I don't believe in jinxes.
Yet, Arizona Cardinals sideline reporter and pre-game host Paul Calvisi, believes that I am a jinx. That's why Calvisi invented the term "Pasch Factor" (which the Cardinals then decided to use for this column). A "Pasch Factor" moment corresponds to me making a prediction or a statement, immediately followed by the exact opposite action. For example, when I say, "The Cardinals have done a good job protecting Carson Palmer" and he's then sacked on the very next play, that is (so I've been told) a "Pasch Factor." So, when did this start, and why did it start? If you believe in these sorts of things, then the "Pasch Factor" must pre-date my time with the Cardinals.
In 1997, I took a job hosting the pregame show for the Chicago Blackhawks. They made the playoffs for 28 straight years prior to my arrival in the Windy City. In the two years I worked for the team, the Hawks missed the postseason both times. For the next three years following, I was the play-by-play announcer
for the Syracuse University basketball team. The Orange went to a Sweet 16 during my first year on the job, but then regressed, landing in the NIT my last year. The very next season, once I had left the school and moved to Arizona, Syracuse won the national championship.
A lot of coincidental moments. Or is Calvisi right?
Perhaps this problem traces back to my birth. For those that still believe Calvisi, I'll take you back to my childhood, growing up in Wisconsin. I wasn't a huge Packers fan, but I knew their history well. Green Bay won 11 NFL championships, including the first two Super Bowls prior to the NFL-AFL merger in 1970. I was born in '72, and the Packers were awful my entire time growing up. They made one single playoff appearance between the year of my birth and when I left for college in the early 1990s. After I departed Wisconsin, the Packers went on to make the playoffs 18 times in 21 years.
Could I really jinx an entire professional football franchise? Don't be ridiculous. Ask yourself, what was the common denominator during my childhood in Wisconsin? Well, it's the same problem every losing team has: no quarterback. When Green Bay won its first two Super Bowls, Bart Starr was the signal caller. In fact, Starr was the Packers starter from 1957 until 1971. When I was growing up in Wisconsin, the Packers had 18 different starting quarterbacks. Household names like Lynn Dickey, Randy Wright, David Whitehurst, Anthony Dilweg and Blair Kiel. There was a brief period of rebirth when the "Majik Man" Don Majkowski was slinging it all over the field, but other than that, the Packers were terrible. Since I left Wisconsin, the Packers have had only two full time starting quarterbacks -- Brett Favre and Aaron Rodgers.

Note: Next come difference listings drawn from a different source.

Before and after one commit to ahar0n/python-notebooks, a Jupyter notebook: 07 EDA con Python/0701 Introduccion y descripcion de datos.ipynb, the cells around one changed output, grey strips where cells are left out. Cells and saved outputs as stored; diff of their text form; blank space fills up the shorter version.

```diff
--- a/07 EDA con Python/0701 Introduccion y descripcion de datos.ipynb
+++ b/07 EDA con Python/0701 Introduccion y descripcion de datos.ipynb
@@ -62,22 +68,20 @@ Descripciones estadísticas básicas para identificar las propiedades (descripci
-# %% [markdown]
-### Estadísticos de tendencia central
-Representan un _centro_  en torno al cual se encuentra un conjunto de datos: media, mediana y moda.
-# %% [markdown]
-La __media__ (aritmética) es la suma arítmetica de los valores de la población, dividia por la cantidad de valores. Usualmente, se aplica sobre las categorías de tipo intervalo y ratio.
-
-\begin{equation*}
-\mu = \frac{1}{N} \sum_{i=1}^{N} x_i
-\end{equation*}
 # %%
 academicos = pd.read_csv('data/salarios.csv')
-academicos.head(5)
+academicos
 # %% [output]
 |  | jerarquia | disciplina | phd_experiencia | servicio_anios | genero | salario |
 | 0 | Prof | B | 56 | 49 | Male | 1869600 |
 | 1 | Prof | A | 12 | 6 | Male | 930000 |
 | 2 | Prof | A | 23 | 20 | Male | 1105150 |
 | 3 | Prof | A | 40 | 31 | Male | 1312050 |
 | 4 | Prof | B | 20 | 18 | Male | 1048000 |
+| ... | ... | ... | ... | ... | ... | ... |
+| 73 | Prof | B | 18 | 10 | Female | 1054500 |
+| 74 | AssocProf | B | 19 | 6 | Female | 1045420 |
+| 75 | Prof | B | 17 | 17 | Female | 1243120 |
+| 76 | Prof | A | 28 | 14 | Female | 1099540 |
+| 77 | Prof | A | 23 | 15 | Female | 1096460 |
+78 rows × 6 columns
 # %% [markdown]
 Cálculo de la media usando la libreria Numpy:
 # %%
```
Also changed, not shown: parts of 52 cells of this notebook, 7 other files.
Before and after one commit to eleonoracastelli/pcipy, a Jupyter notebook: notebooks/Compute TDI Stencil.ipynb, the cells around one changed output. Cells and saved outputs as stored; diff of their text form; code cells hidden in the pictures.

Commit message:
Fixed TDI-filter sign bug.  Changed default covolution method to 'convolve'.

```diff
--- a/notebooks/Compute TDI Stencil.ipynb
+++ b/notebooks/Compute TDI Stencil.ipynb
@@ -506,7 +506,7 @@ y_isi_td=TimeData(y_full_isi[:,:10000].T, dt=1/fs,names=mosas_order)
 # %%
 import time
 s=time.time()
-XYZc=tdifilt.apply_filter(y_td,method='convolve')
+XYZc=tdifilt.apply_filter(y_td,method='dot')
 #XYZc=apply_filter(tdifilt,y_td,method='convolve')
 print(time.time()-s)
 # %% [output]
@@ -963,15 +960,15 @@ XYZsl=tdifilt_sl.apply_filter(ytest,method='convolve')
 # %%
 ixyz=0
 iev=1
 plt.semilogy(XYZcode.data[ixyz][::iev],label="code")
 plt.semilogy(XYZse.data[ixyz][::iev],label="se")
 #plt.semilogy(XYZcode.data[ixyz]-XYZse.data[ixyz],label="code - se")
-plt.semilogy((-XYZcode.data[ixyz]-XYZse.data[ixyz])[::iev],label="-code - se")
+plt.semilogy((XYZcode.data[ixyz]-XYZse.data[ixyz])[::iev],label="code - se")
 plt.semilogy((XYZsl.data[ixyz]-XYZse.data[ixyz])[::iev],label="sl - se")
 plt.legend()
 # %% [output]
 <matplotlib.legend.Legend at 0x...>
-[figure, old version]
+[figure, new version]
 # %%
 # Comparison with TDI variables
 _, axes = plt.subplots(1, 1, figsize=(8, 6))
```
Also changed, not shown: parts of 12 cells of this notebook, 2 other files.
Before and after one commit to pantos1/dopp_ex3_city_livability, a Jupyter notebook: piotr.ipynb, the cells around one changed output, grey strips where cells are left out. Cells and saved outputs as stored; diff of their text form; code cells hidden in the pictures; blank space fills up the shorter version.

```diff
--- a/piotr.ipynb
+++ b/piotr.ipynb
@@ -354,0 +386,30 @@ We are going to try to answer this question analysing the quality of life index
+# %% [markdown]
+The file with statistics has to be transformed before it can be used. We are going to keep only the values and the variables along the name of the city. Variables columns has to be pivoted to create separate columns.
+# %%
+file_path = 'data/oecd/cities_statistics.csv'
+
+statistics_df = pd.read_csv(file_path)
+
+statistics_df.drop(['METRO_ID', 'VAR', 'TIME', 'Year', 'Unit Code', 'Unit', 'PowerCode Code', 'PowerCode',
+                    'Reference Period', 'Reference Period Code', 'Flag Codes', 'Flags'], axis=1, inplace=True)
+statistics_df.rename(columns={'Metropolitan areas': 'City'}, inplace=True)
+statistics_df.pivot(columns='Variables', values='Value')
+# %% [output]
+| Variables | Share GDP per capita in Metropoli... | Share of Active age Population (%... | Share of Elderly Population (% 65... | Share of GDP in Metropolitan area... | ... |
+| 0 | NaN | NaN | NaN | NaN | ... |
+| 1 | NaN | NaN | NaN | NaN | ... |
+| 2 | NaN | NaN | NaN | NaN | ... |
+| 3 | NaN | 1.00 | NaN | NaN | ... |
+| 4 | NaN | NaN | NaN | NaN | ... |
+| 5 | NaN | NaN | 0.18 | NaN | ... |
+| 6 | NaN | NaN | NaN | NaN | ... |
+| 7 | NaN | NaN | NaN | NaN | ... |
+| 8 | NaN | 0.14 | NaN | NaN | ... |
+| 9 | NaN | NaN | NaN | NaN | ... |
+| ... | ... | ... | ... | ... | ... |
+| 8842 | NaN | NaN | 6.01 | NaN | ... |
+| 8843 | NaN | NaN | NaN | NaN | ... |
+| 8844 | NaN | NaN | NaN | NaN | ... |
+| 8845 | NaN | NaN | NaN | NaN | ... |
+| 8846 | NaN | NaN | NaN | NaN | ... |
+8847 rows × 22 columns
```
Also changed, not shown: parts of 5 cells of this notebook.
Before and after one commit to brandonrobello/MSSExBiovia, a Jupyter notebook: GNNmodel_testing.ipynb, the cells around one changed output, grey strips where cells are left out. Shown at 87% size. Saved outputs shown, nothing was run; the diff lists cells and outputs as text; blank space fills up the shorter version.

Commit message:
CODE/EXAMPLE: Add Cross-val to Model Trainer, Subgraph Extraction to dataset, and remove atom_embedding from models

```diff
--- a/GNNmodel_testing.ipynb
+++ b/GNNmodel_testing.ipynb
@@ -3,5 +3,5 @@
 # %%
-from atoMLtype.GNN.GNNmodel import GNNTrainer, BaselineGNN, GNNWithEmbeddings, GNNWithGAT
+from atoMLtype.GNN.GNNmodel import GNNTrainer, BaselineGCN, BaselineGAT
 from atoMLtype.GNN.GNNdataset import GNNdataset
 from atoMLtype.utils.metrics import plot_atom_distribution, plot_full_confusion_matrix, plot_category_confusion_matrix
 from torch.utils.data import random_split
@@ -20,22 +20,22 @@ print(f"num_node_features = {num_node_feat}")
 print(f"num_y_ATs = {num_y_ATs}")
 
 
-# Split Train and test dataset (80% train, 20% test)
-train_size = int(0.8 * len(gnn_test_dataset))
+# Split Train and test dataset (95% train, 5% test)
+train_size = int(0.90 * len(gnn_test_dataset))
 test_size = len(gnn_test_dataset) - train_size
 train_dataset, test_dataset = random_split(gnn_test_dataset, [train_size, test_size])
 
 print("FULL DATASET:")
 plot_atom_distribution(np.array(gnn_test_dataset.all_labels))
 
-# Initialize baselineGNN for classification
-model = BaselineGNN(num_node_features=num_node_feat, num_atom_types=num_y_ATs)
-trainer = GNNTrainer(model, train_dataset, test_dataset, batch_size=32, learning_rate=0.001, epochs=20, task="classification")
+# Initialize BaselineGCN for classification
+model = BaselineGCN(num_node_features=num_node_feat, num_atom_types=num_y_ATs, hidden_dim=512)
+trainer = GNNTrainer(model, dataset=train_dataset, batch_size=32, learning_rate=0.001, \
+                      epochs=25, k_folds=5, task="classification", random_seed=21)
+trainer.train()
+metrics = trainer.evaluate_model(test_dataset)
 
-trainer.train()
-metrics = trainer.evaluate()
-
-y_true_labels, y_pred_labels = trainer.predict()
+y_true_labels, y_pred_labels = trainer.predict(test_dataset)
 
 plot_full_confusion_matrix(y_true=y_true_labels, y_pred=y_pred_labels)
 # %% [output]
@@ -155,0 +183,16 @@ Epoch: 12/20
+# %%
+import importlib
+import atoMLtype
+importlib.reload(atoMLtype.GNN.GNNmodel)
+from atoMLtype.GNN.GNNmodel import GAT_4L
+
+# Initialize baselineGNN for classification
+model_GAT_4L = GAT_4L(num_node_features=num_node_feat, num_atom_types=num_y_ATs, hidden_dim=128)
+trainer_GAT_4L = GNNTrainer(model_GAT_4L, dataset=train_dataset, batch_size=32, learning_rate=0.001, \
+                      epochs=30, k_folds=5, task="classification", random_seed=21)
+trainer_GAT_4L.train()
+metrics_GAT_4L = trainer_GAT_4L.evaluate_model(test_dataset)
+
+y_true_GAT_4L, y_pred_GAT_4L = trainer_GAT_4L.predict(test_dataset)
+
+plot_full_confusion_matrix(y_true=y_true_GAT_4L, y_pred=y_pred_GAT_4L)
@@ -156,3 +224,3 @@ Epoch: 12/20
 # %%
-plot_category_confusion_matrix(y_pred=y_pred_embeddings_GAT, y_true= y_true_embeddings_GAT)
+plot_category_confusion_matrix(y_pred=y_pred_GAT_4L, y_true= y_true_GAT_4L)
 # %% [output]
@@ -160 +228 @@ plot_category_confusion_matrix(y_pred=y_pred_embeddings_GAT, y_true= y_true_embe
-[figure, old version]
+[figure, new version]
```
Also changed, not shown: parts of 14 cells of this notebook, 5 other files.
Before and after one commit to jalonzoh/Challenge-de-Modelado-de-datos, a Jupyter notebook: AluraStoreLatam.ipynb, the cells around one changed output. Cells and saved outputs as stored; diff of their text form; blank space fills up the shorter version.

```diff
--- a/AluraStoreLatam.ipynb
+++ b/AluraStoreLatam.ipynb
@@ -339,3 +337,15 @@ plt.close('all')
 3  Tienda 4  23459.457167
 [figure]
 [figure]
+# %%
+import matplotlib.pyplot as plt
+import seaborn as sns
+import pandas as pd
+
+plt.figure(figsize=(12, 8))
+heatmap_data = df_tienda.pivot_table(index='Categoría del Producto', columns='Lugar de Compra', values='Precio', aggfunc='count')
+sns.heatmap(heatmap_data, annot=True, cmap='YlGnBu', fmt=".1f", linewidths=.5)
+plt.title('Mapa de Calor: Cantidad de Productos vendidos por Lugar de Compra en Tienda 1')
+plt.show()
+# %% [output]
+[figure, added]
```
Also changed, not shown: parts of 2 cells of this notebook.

What Calvisi, and others, may not realize is that if the "Pasch Factor" truly exists, it's a condition that is actually improving over time. When I arrived in Arizona in 2002, the Cardinals were a struggling franchise. Look at them since: Back-to-back NFC West division titles in 2008 and 2009, including an appearance in Super Bowl 43. Another division championship in 2015. Kurt Warner and Carson Palmer had to have something to do with those playoff berths. Last weekend the Cardinals set the franchise record with their 12th regular season win. Perhaps the "Pasch Factor" has been completely exorcised.
Just in case a trace of the "Factor" remains, and to amuse Calvisi and his disciples, I will play it safe this weekend. We all know what's at stake this Sunday for the Cardinals when the franchise that once implanted the hex (Packers) visits the franchise that cured it (Cardinals). I won't dare comment about the stakes in this column, or make any predictions. But we all know who is going to win Sunday anyway. You'll know whether the "Factor" still allegedly exists, or whether it was all just made-up Calvisi malarkey.